the woodwork through to choosing a beautiful fabric. I kept booking on to the classes.

I then made the decision to have a career change from teaching and studied for my professional qualification the AMUSF diploma. It turned out to be a great decision as I now get to teach and upholster.


Whats your favourite upholstery technique/process?

I'd say that I do love stitching an edge roll. Seeing and feeling the shape emerge. Upholstery is both tactile and visual and that is really satisfying.


When not in the workshop where are you?

Hopefully swimming in a lake or hanging out with my boys. Most likely cheering them on playing football or rugby!


What’s your role in Bristol Upholstery Collective?

I co-ordinate, plan the scheme of work and teach the AMSUF courses. Sharing

my knowledge and helping people develop their own skills through my


What is it about upholstery that you are most passionate about?

I remember the first chair I stripped down and the buzz I got from unlocking it’s past. You never know what you’re going to get. Whether its a lustrous brocatelle or a 60s nylon               floral pattern. Each layer helps to build a narrative, which allows you to connect to the               people, place, fashion and culture.


How did you get into upholstery?

In my previous life, as a northerner, I was an artist and art lecturer.  When I moved to Bristol I enrolled in a 6wk upholstery course, at Bristol upholstery Collective hoping to learn a new skill and make some friends.  After the first session I was hooked, spending all my spare time tearing old chairs apart and trying my best to put them back together again. After a year or so I took the plunge, handed in my notice and became a full-time upholsterer.

I have learnt so much from deconstructing chairs and seeing how upholsterers of       the past have applied their expertise. I am passionate about the legacy of the              upholsterer and understand the craft.

                                   What’s your favourite upholstery technique/process?

                              Definitely not removing staples! It has to be stitching the first stuffing.  Its                                    that point when the chair starts to take its form. Its such a physical process, but                         has to be delivered with milometer precision. I tend to obsess about this part.


              When not in the workshop what are you doing?

   Exploring the South west and all its fabulous charity shops! Probably working on my own upholstery project, I told you, I’m hooked!

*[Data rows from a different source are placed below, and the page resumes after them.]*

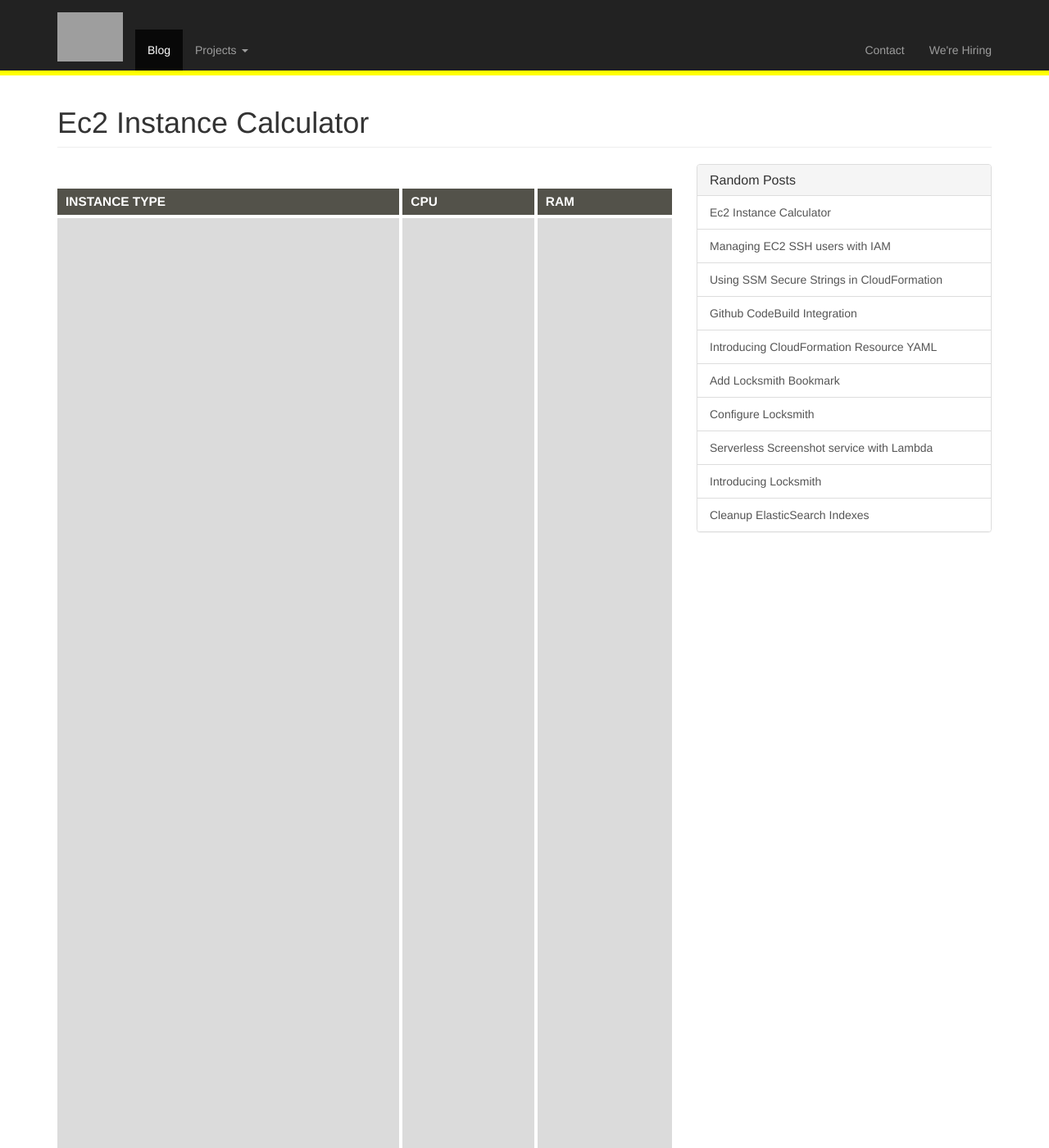
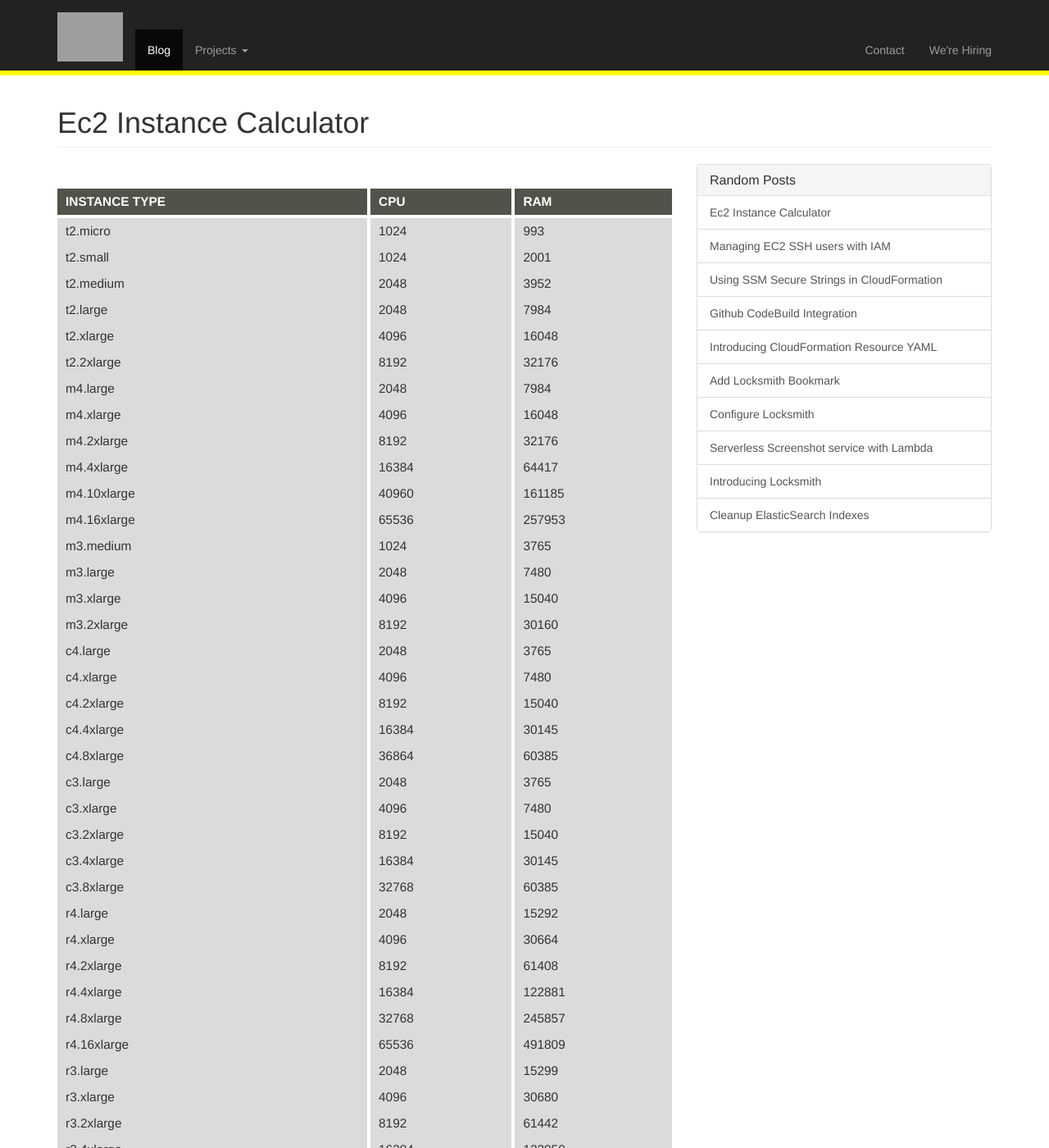
Before and after one commit to sentiampc/sentialabs.github.io, a Jekyll site: the page built from _posts/2018-05-25-Ec2-instance-calculator.md, in a window 1280 px wide and 1400 px high. Shown: the whole window at 82% size. Built offline with Jekyll 4.4.1, drawn with Linux system fonts in a browser that asks for light colours; nearby versions of some CDN libraries; our own code applies the rules of GitHub Pages for plain Markdown files; some of the changed text lies outside the part shown; grey boxes are pictures that could not be loaded.

Commit message:
Add information inside the table

```diff
--- a/_posts/2018-05-25-Ec2-instance-calculator.md
+++ b/_posts/2018-05-25-Ec2-instance-calculator.md
@@ -1,64 +1,66 @@
-| Instance Type | CPU | RAM |
-|---------------|-----|-----|
-|               |     |     |
-|               |     |     |
-|               |     |     |
-|               |     |     |
-|               |     |     |
-|               |     |     |
-|               |     |     |
-|               |     |     |
-|               |     |     |
-|               |     |     |
-|               |     |     |
-|               |     |     |
-|               |     |     |
-|               |     |     |
-|               |     |     |
-|               |     |     |
-|               |     |     |
-|               |     |     |
-|               |     |     |
-|               |     |     |
-|               |     |     |
-|               |     |     |
-|               |     |     |
-|               |     |     |
-|               |     |     |
-|               |     |     |
-|               |     |     |
-|               |     |     |
-|               |     |     |
-|               |     |     |
-|               |     |     |
-|               |     |     |
-|               |     |     |
-|               |     |     |
-|               |     |     |
-|               |     |     |
-|               |     |     |
-|               |     |     |
-|               |     |     |
-|               |     |     |
-|               |     |     |
-|               |     |     |
-|               |     |     |
-|               |     |     |
-|               |     |     |
-|               |     |     |
-|               |     |     |
-|               |     |     |
-|               |     |     |
-|               |     |     |
-|               |     |     |
-|               |     |     |
-|               |     |     |
-|               |     |     |
-|               |     |     |
-|               |     |     |
-|               |     |     |
-|               |     |     |
-|               |     |     |
-|               |     |     |
-|               |     |     |
-|               |     |     |
+
+  |Instance Type| CPU| RAM|
+  |-------------|----|----|
+  |t2.micro| 1024| 993|
+  |t2.small| 1024| 2001|
+  |t2.medium| 2048| 3952|
+  |t2.large| 2048| 7984|
+  |t2.xlarge| 4096| 16048|
+  |t2.2xlarge| 8192| 32176|
+  |m4.large| 2048| 7984|
+  |m4.xlarge| 4096| 16048|
+  |m4.2xlarge| 8192| 32176|
+  |m4.4xlarge| 16384| 64417|
+  |m4.10xlarge| 40960| 161185|
+  |m4.16xlarge| 65536| 257953|
+  |m3.medium| 1024| 3765|
+  |m3.large| 2048| 7480|
+  |m3.xlarge| 4096| 15040|
+  |m3.2xlarge| 8192| 30160|
+  |c4.large| 2048| 3765|
+  |c4.xlarge| 4096| 7480|
+  |c4.2xlarge| 8192| 15040|
+  |c4.4xlarge| 16384| 30145|
+  |c4.8xlarge| 36864| 60385|
+  |c3.large| 2048| 3765|
+  |c3.xlarge| 4096| 7480|
+  |c3.2xlarge| 8192| 15040|
+  |c3.4xlarge| 16384| 30145|
+  |c3.8xlarge| 32768| 60385|
+  |r4.large| 2048| 15292|
+  |r4.xlarge| 4096| 30664|
+  |r4.2xlarge| 8192| 61408|
+  |r4.4xlarge| 16384| 122881|
+  |r4.8xlarge| 32768| 245857|
+  |r4.16xlarge| 65536| 491809|
+  |r3.large| 2048| 15299|
+  |r3.xlarge| 4096| 30680|
+  |r3.2xlarge| 8192| 61442|
+  |r3.4xlarge| 16384| 122950|
+  |r3.8xlarge| 32768| 245996|
+  |i2.xlarge| 4096| 30680|
+  |i2.2xlarge| 8192| 61442|
+  |i2.4xlarge| 16384| 122950|
+  |i2.8xlarge| 32768| 245996|
+  |i3.large| 2048| 15292|
+  |i3.xlarge| 4096| 30664|
+  |i3.2xlarge| 8192| 61408|
+  |i3.4xlarge| 16384| 122881|
+  |i3.8xlarge| 32768| 245857|
+  |i3.16xlarge| 65536| 491809|
+  |m5.large| 2048| 7690|
+  |m5.xlarge| 4096| 15586|
+  |m5.2xlarge| 8192| 31377|
+  |m5.4xlarge| 16384| 62960|
+  |m5.12xlarge| 49152| 189294|
+  |m5.24xlarge| 98304| 378665|
+  |c5.large| 2048| 3714|
+  |c5.xlarge| 4096| 7634|
+  |c5.2xlarge| 8192| 15473|
+  |c5.4xlarge| 16384| 31152|
+  |c5.9xlarge| 36864| 70351|
+  |c5.18xlarge| 73728| 140780|
+  |d2.xlarge| 4096| 30664|
+  |d2.2xlarge| 8192| 61408|
+  |d2.4xlarge| 16384| 122881|
+  |d2.8xlarge| 36864| 245857|
```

What’s your role in Bristol Upholstery Collective?

I am a Creative Upholster and AMUSF Tutor. Both roles go hand in hand, feeding into one another, inspiring both collaboration and learning.